“We won’t solve everything, but we can do quite a bit in a year.” Strategies that worked at Robinson, Haynie is eager to implement at Jacksonville. For example, professional development in instructional methods for advanced placement classes will be open to all teachers.

“My goal is to have as many of our teachers as possible have AP training,” Haynie said. “All students benefit – lower level, regular and accelerated.”

Classroom instruction will consist of less lecture and more “hands-on, so that students are actually doing, are involved.”

Creating an environment where teachers can teach and students can learn is paramount, Haynie said.

“We will have a safe school. You’ll see (the administrators) a lot in halls and in the classrooms. Parents and students need to see us there. We set the tone just by being there, being proactive.”

A team approach involving school administrators, teachers, parents and students will help teachers get a holistic view of each individual student and give students, especially ninth-graders, the support they need to progress, Haynie says.

“Ninth-graders tend to get lost in the transition from middle to high school, and this will give them more of a base to go,” Haynie said. “This is difficult for parents as well as students, so this will be a way for parents to get a true overview of what is going on.”

Haynie wants to see students participating in the committees organized to improve the school.

“We certainly need student involvement,” Haynie said. “I would push for that, yes.
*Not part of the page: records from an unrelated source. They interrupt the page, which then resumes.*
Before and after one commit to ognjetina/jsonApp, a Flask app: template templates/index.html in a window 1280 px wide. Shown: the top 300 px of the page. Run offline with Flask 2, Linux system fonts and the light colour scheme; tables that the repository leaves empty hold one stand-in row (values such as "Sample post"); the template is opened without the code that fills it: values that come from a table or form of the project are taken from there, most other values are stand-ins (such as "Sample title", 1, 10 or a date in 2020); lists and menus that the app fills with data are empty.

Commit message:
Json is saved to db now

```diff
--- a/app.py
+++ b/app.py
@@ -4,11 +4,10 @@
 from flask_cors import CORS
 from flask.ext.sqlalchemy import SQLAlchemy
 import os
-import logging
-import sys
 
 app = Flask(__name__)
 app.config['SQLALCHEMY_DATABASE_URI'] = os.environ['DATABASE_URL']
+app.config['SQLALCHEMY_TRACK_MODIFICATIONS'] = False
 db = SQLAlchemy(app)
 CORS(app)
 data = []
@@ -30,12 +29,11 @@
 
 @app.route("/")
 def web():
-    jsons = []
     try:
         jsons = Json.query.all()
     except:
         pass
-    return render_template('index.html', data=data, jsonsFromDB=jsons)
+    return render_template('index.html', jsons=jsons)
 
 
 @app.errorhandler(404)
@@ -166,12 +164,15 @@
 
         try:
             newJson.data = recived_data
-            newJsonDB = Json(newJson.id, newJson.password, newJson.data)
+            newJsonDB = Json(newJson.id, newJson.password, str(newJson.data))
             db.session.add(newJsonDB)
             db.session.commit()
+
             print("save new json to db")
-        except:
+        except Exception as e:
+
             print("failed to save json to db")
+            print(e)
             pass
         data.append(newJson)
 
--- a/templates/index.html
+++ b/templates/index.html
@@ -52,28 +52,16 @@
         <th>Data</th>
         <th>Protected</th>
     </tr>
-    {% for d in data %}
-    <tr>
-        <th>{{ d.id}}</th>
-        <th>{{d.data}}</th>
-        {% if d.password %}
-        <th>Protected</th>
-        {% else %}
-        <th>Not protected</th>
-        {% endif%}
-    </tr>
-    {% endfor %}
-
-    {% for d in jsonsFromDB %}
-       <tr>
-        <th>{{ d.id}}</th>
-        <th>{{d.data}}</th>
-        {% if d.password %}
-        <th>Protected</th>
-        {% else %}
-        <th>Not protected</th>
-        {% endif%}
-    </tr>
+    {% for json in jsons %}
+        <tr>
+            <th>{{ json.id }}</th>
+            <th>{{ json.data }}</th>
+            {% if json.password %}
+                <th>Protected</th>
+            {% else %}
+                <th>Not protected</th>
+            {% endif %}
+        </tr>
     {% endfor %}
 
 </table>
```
Students are pretty good at solving problems that they know something about.”

Haynie holds a bachelor’s degree in home economics with a minor in biology from Henderson State University and a master’s degree and certification in school administration from the University of Central Arkansas. She began her career at Poplar Street
Middle School in the North Little Rock School District as a home-economics teacher.

In 1978, she replaced her home-economics teacher at her alma mater, Robinson High, where she taught for 23 years.

She served as assistant principal at Sylvan Hills and North Pulaski high schools and director of secondary educator for NLRSD before returning to Robinson in 2006 to serve as principal.